According to that 1990 Bush strategy I mentioned earlier, nation-building in the period between the end of the Cold War and 9/11 was done largely for
humanitarian reasons, and because the U.S. had a "responsibility" to "do our part." In Central and Eastern Europe in particular, Washington wanted those
countries to become NATO allies and also join the European Union -- after all, they are in the backyard of longtime U.S. allies in Western Europe.
President Bill Clinton's 1996 National Security Strategy was similar in that respect. The reason it
provided for nation-building was to "alleviate human suffering and pave the way for progress." Neither strategy cited a direct link to U.S. national
security, which is why those efforts weren't nearly as global, ambitious, and costly as they are today.
Another major difference after 9/11 is that the Foreign Service has been operating in war zones, which is not only very dangerous but also makes the job of
bringing about good and effective governance extremely difficult. American diplomats hadn't served in a war zone since Vietnam, and those who had done that
were no longer in the service after 9/11, so that led to an identity crisis of sorts.
What kind of personalities succeed best in the Foreign Service?
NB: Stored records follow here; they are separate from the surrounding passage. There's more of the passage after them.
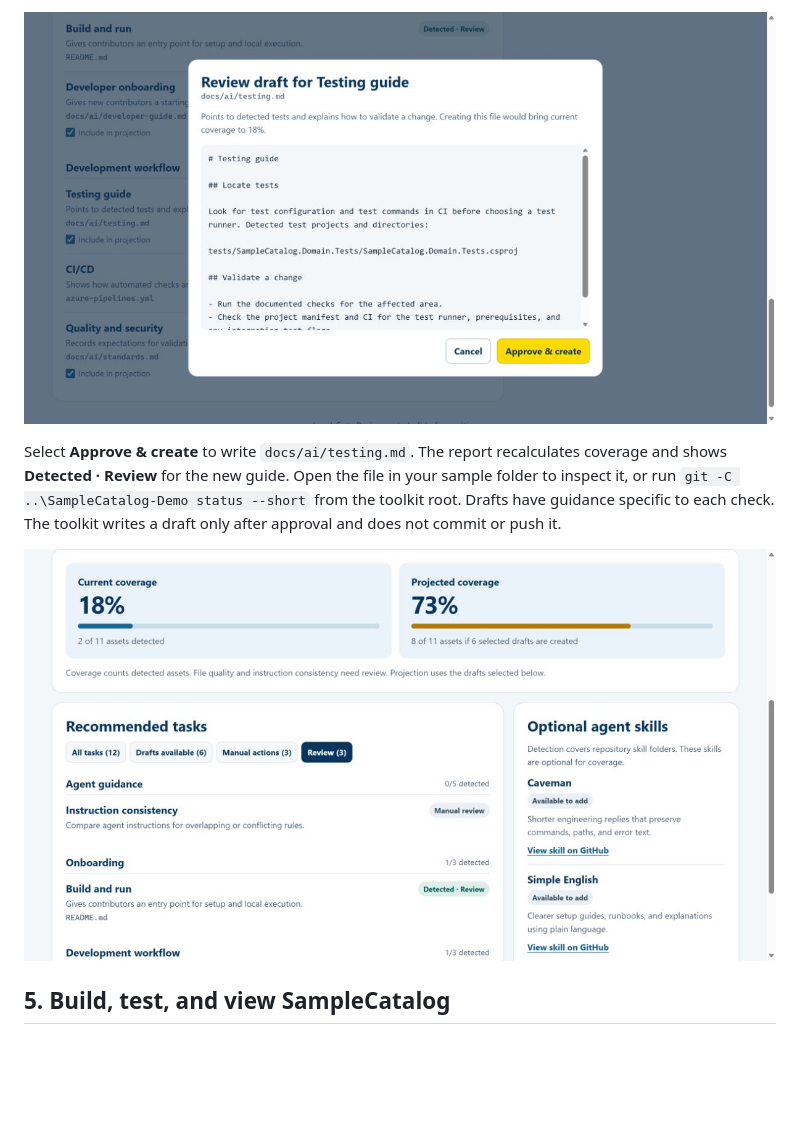
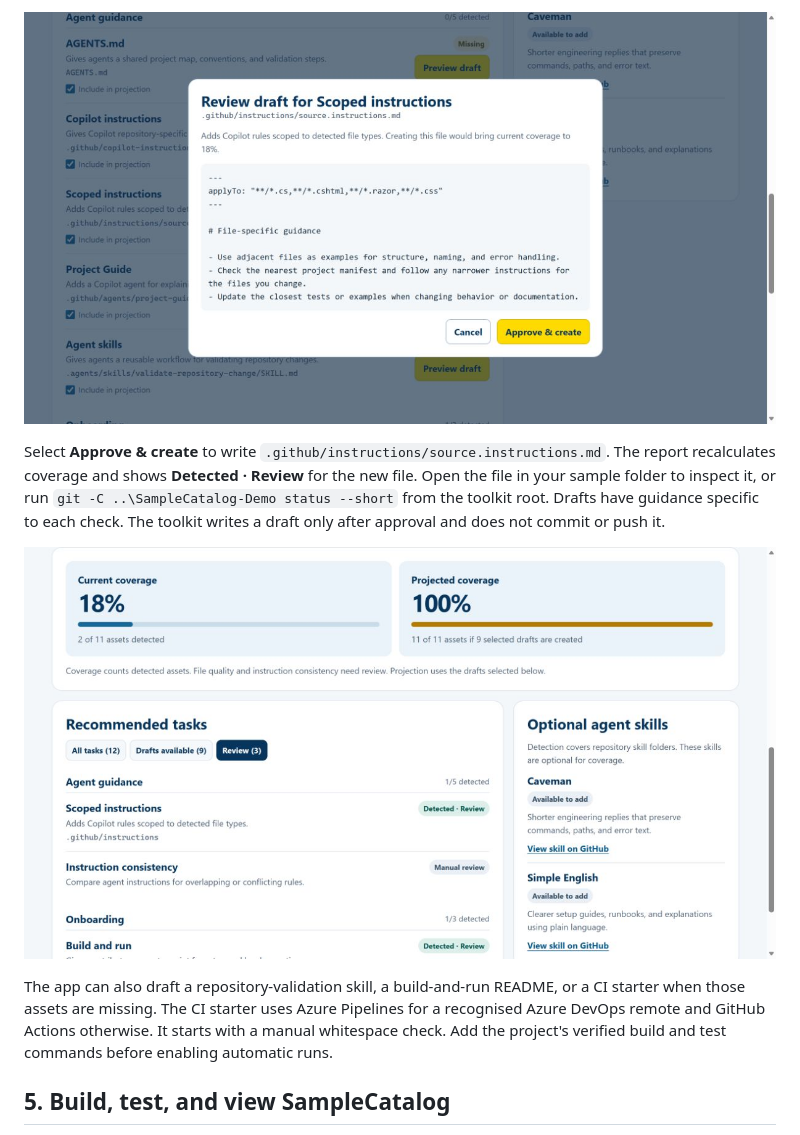
Before and after one commit to fenildesai/ai-repo-onboard, a Markdown page: README.md, the part around one of its changes. Rendered like a GitHub page; pictures changed too: docs/screenshots/04-preview.jpg, docs/screenshots/05-after-create.jpg; blank space fills up the shorter version.

```diff
--- a/README.md
+++ b/README.md
@@ -60,7 +62,9 @@ In the sample, find **Testing guide** and select **Preview draft**. Review the d
 
-Select **Approve & create** to write `docs/ai/testing.md`. The report recalculates coverage and shows **Detected · Review** for the new guide. Open the file in your sample folder to inspect it, or run `git -C ..\SampleCatalog-Demo status --short` from the toolkit root. Drafts have guidance specific to each check. The toolkit writes a draft only after approval and does not commit or push it.
+Select **Approve & create** to write `.github/instructions/source.instructions.md`. The report recalculates coverage and shows **Detected · Review** for the new file. Open the file in your sample folder to inspect it, or run `git -C ..\SampleCatalog-Demo status --short` from the toolkit root. Drafts have guidance specific to each check. The toolkit writes a draft only after approval and does not commit or push it.
 
-![Current coverage rises to 18 percent after approval, with projected coverage at 73 percent](docs/screenshots/05-after-create.jpg)
+![Current coverage rises to 18 percent after approval, with 100 percent projected asset coverage](docs/screenshots/05-after-create.jpg)
+
+The app can also draft a repository-validation skill, a build-and-run README, or a CI starter when those assets are missing. The CI starter uses Azure Pipelines for a recognised Azure DevOps remote and GitHub Actions otherwise. It starts with a manual whitespace check. Add the project's verified build and test commands before enabling automatic runs.
 
 ## 5. Build, test, and view SampleCatalog
 
```
Also changed, not shown: other parts of README.md (+9 -7 lines), docs/screenshots/01-start.jpg, docs/screenshots/02-project-summary.jpg, docs/screenshots/03-checklist.jpg, 3 other files.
You need to be very adaptable, to enjoy living in foreign countries and change them every three years at the most, to be good at foreign languages and know
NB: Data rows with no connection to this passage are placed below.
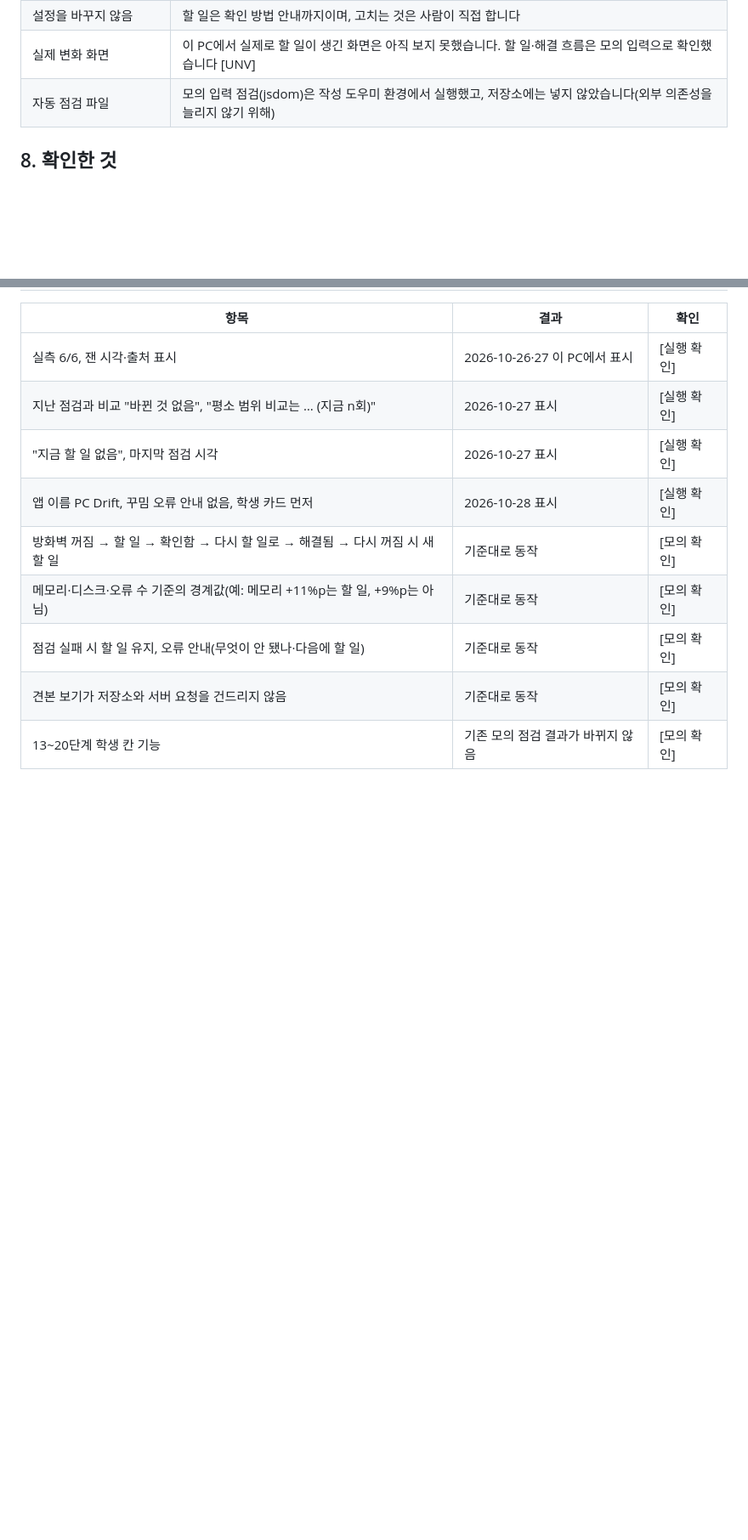
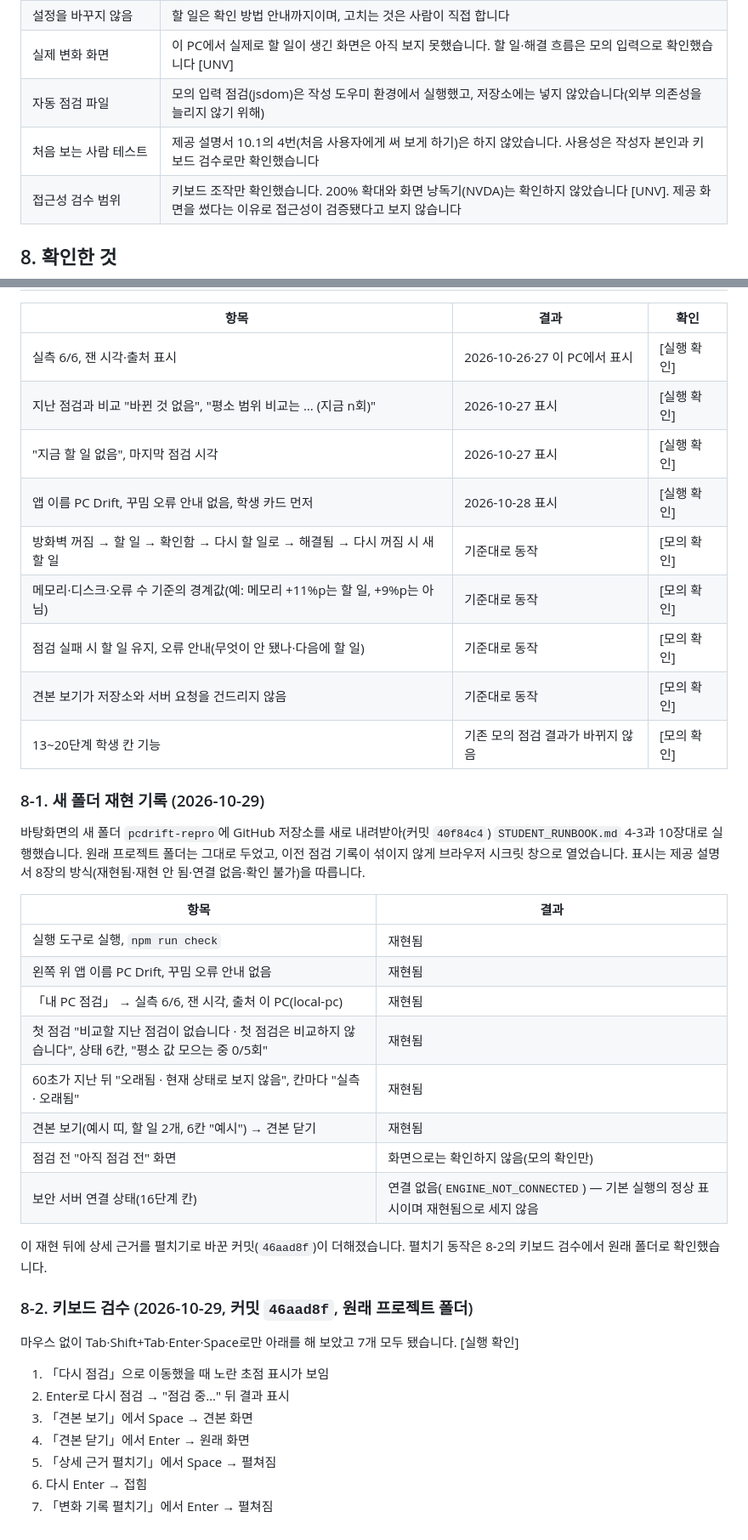
Before and after one commit to S13ee/keshev-defense, a Markdown page: on-client/docs/PC_DRIFT.md, 2 parts joined by grey strips. Shown at 85% size. GitHub-like rendering; blank space fills up the shorter version.

Commit message:
총공세: 새 폴더 재현 기록과 키보드 검수 결과

```diff
--- a/on-client/docs/PC_DRIFT.md
+++ b/on-client/docs/PC_DRIFT.md
@@ -93,6 +95,8 @@
 | 설정을 바꾸지 않음 | 할 일은 확인 방법 안내까지이며, 고치는 것은 사람이 직접 합니다 |
 | 실제 변화 화면 | 이 PC에서 실제로 할 일이 생긴 화면은 아직 보지 못했습니다. 할 일·해결 흐름은 모의 입력으로 확인했습니다 [UNV] |
 | 자동 점검 파일 | 모의 입력 점검(jsdom)은 작성 도우미 환경에서 실행했고, 저장소에는 넣지 않았습니다(외부 의존성을 늘리지 않기 위해) |
+| 처음 보는 사람 테스트 | 제공 설명서 10.1의 4번(처음 사용자에게 써 보게 하기)은 하지 않았습니다. 사용성은 작성자 본인과 키보드 검수로만 확인했습니다 |
+| 접근성 검수 범위 | 키보드 조작만 확인했습니다. 200% 확대와 화면 낭독기(NVDA)는 확인하지 않았습니다 [UNV]. 제공 화면을 썼다는 이유로 접근성이 검증됐다고 보지 않습니다 |
 
 ## 8. 확인한 것
 
@@ -107,3 +111,32 @@
 | 점검 실패 시 할 일 유지, 오류 안내(무엇이 안 됐나·다음에 할 일) | 기준대로 동작 | [모의 확인] |
 | 견본 보기가 저장소와 서버 요청을 건드리지 않음 | 기준대로 동작 | [모의 확인] |
 | 13~20단계 학생 칸 기능 | 기존 모의 점검 결과가 바뀌지 않음 | [모의 확인] |
+
+### 8-1. 새 폴더 재현 기록 (2026-10-29)
+
+바탕화면의 새 폴더 `pcdrift-repro`에 GitHub 저장소를 새로 내려받아(커밋 `40f84c4`) `STUDENT_RUNBOOK.md` 4-3과 10장대로 실행했습니다. 원래 프로젝트 폴더는 그대로 두었고, 이전 점검 기록이 섞이지 않게 브라우저 시크릿 창으로 열었습니다. 표시는 제공 설명서 8장의 방식(재현됨·재현 안 됨·연결 없음·확인 불가)을 따릅니다.
+
+| 항목 | 결과 |
+|---|---|
+| 실행 도구로 실행, `npm run check` | 재현됨 |
+| 왼쪽 위 앱 이름 PC Drift, 꾸밈 오류 안내 없음 | 재현됨 |
+| 「내 PC 점검」 → 실측 6/6, 잰 시각, 출처 이 PC(local-pc) | 재현됨 |
+| 첫 점검 "비교할 지난 점검이 없습니다 · 첫 점검은 비교하지 않습니다", 상태 6칸, "평소 값 모으는 중 0/5회" | 재현됨 |
+| 60초가 지난 뒤 "오래됨 · 현재 상태로 보지 않음", 칸마다 "실측 · 오래됨" | 재현됨 |
+| 견본 보기(예시 띠, 할 일 2개, 6칸 "예시") → 견본 닫기 | 재현됨 |
+| 점검 전 "아직 점검 전" 화면 | 화면으로는 확인하지 않음(모의 확인만) |
+| 보안 서버 연결 상태(16단계 칸) | 연결 없음(`ENGINE_NOT_CONNECTED`) — 기본 실행의 정상 표시이며 재현됨으로 세지 않음 |
+
+이 재현 뒤에 상세 근거를 펼치기로 바꾼 커밋(`46aad8f`)이 더해졌습니다. 펼치기 동작은 8-2의 키보드 검수에서 원래 폴더로 확인했습니다.
+
+### 8-2. 키보드 검수 (2026-10-29, 커밋 `46aad8f`, 원래 프로젝트 폴더)
+
+마우스 없이 Tab·Shift+Tab·Enter·Space로만 아래를 해 보았고 7개 모두 됐습니다. [실행 확인]
+
+1. 「다시 점검」으로 이동했을 때 노란 초점 표시가 보임
+2. Enter로 다시 점검 → "점검 중…" 뒤 결과 표시
+3. 「견본 보기」에서 Space → 견본 화면
+4. 「견본 닫기」에서 Enter → 원래 화면
+5. 「상세 근거 펼치기」에서 Space → 펼쳐짐
+6. 다시 Enter → 접힘
+7. 「변화 기록 펼치기」에서 Enter → 펼쳐짐
```
Also changed, not shown: other parts of on-client/docs/PC_DRIFT.md (+2 -0 lines), on-client/docs/STUDENT_RUNBOOK.md (+3 -3 lines).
how to operate in foreign cultures, and in unfamiliar and sometimes dangerous environments. You also have to be a self-learner and a quick study, because
training in the service is minimal and proper professional development doesn't even exist. More specifically, you have to be an excellent writer, analyst,
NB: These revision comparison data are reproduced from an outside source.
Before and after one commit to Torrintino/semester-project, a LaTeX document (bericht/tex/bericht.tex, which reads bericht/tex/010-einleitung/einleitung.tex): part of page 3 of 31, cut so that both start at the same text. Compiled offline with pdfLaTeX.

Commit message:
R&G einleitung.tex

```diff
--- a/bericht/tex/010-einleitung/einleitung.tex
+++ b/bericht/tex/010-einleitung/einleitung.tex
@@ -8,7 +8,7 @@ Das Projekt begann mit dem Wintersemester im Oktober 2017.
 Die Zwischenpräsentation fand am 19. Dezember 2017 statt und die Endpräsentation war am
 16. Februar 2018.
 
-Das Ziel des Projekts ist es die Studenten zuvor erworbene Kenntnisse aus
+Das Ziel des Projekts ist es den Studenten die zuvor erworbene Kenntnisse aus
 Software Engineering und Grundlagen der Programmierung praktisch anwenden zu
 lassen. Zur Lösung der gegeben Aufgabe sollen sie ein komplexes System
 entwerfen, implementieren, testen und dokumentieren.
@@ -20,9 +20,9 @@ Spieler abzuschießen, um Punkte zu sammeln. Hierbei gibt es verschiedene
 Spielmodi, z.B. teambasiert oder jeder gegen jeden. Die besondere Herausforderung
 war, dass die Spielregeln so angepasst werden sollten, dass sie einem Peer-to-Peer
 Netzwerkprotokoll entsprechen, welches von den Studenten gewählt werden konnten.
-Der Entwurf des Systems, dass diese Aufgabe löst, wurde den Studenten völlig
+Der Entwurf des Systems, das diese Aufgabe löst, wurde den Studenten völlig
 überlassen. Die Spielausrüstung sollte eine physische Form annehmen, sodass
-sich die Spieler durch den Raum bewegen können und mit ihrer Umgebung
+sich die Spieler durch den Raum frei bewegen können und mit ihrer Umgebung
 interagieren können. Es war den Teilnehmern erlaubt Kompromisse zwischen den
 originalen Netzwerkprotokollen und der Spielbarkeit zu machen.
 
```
negotiator, advocate and communicator, with broad knowledge and understanding of how the host country works, and have ability to quickly acquire basic
expertise in a new field. It helps to be good at entrepreneurship and innovation.
Now, this is what makes a good diplomat, which is not always the same as succeeding in the Foreign Service. After all the research I've done, I have no
doubt that the single most important skill to rise to the top in the service is knowing how to work the bureaucracy and having the right connections.
What are some of the short-term and long-term goals of diplomats that occasionally clash?
Such clashes are actually part of everyday diplomacy. For example, with Russia and China, Washington has to play a careful balancing act between its
advocacy of human rights and democracy, and the help it needs from Moscow and Beijing to address strategic issues, such as the North Korean and Iranian
nuclear programs. Currently, Pakistan is perhaps the best textbook example of that clash, because it makes the work of American diplomats there utterly
challenging and frustrating. The main short-term U.S. goals in Pakistan are destroying al-Qaeda and winning the war in Afghanistan. However, the long-term
goal in the region is a stable Pakistan, but also a stable Afghanistan, as well as stable India. To be able to influence the Pakistani government to help
achieve that long-term goal, you need to build mutual trust and an effective working relationship. Things like drone attacks advance the short-term goal of
defeating al-Qaeda, but they also badly hurt the trust and confidence-building with the Pakistani authorities.